[Version comparison data]

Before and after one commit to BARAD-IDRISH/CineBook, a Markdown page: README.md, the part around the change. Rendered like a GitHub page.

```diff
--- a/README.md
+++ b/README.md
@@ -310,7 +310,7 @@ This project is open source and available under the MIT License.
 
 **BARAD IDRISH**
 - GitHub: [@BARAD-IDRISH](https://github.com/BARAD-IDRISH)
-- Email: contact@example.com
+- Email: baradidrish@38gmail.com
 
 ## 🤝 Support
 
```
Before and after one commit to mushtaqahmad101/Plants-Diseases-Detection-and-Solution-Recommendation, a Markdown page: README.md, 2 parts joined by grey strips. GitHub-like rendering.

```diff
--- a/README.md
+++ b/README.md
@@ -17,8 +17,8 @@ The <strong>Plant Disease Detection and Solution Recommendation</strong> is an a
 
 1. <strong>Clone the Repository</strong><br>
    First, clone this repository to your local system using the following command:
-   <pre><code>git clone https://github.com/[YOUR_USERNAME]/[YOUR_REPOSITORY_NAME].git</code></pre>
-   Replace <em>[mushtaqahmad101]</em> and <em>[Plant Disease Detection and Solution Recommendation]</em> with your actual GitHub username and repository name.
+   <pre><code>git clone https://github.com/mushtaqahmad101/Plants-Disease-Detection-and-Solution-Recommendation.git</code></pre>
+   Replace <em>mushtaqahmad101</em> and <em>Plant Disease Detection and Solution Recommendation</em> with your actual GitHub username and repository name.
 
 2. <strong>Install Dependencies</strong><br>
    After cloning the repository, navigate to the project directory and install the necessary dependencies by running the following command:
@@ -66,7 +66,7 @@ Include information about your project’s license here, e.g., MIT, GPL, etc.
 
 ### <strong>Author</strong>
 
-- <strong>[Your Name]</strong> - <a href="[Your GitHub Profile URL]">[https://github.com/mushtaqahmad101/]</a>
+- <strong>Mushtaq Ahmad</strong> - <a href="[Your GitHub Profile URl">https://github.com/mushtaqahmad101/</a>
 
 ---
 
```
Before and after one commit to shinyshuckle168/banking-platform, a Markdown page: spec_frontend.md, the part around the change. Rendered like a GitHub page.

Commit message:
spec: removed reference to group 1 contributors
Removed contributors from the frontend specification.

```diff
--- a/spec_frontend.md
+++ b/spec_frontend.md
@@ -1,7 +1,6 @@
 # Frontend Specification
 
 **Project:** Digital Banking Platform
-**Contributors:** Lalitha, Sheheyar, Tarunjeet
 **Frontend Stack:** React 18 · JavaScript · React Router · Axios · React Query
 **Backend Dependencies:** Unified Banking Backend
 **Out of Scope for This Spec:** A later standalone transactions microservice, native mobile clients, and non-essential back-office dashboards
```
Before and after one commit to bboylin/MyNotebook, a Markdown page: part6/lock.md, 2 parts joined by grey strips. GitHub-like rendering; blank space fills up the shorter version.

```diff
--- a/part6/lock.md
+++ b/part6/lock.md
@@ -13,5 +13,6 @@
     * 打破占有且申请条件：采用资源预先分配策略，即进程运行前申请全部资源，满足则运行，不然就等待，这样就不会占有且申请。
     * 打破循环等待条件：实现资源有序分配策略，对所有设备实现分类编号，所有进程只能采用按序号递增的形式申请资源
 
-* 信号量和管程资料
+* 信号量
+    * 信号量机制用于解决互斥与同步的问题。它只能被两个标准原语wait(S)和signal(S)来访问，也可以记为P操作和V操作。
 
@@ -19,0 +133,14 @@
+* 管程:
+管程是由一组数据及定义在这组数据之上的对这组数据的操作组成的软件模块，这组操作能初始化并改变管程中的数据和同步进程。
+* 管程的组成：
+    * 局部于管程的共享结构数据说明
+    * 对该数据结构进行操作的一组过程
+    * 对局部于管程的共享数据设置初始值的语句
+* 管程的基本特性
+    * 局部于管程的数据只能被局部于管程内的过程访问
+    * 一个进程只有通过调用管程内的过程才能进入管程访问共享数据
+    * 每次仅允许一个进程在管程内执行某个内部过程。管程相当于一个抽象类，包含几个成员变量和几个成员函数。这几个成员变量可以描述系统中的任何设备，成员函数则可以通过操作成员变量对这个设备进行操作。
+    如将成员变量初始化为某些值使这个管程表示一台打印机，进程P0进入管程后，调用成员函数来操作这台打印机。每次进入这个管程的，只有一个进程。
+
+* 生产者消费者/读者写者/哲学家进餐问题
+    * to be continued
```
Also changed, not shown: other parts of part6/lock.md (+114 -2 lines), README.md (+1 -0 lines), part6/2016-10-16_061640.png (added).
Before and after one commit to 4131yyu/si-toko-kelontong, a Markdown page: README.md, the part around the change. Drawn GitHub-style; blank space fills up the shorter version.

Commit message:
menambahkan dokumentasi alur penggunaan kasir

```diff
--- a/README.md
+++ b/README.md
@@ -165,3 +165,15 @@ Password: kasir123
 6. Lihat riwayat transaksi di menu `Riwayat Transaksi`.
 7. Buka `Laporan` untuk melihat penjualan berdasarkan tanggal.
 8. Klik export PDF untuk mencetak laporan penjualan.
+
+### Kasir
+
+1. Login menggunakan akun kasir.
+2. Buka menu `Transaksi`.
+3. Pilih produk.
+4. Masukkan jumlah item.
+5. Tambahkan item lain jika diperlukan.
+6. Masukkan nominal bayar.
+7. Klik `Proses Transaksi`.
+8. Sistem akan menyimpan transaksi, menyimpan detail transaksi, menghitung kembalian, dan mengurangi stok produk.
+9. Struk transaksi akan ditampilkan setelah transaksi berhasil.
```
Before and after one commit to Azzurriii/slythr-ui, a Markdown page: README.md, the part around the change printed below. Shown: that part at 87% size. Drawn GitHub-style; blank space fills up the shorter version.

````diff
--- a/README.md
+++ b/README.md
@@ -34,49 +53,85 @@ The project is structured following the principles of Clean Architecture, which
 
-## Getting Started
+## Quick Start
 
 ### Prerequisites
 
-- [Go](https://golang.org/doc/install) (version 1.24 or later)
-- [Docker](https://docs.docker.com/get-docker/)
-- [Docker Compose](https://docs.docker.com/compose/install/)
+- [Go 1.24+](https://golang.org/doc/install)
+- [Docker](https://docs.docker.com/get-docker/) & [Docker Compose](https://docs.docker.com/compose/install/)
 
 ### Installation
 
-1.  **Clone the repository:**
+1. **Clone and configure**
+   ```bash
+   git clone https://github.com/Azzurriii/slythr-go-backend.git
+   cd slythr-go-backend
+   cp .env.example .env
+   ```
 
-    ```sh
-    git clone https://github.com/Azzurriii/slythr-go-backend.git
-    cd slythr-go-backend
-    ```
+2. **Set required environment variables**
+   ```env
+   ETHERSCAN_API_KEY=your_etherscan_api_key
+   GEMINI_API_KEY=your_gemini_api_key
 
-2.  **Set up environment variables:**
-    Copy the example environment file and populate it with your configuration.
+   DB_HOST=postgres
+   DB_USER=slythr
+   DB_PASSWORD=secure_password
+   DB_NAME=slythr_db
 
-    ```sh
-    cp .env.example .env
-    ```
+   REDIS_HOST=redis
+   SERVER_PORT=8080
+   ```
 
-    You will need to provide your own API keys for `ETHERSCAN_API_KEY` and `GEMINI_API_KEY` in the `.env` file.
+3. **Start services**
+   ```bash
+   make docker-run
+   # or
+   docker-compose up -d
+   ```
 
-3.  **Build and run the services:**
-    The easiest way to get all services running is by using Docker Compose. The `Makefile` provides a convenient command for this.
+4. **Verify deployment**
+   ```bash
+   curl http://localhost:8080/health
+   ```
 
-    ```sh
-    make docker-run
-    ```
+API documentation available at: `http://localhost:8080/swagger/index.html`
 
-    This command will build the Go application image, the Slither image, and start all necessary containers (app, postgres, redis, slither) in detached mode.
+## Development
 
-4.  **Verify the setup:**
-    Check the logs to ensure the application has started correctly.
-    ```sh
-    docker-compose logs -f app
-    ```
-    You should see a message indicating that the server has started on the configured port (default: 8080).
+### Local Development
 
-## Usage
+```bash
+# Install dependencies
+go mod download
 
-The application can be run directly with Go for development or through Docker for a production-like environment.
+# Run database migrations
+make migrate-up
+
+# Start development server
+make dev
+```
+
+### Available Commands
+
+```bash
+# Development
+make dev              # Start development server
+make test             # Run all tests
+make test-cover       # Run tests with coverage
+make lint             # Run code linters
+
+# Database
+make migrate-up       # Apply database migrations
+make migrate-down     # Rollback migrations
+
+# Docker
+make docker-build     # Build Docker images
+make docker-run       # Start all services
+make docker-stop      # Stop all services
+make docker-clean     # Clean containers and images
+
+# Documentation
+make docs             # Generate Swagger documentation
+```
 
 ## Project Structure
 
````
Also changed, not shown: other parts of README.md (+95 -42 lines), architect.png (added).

### Problem requirements
Copy every line of the data that carries the word "migrations".

### Response below
+# Run database migrations
+make migrate-up       # Apply database migrations
+make migrate-down     # Rollback migrations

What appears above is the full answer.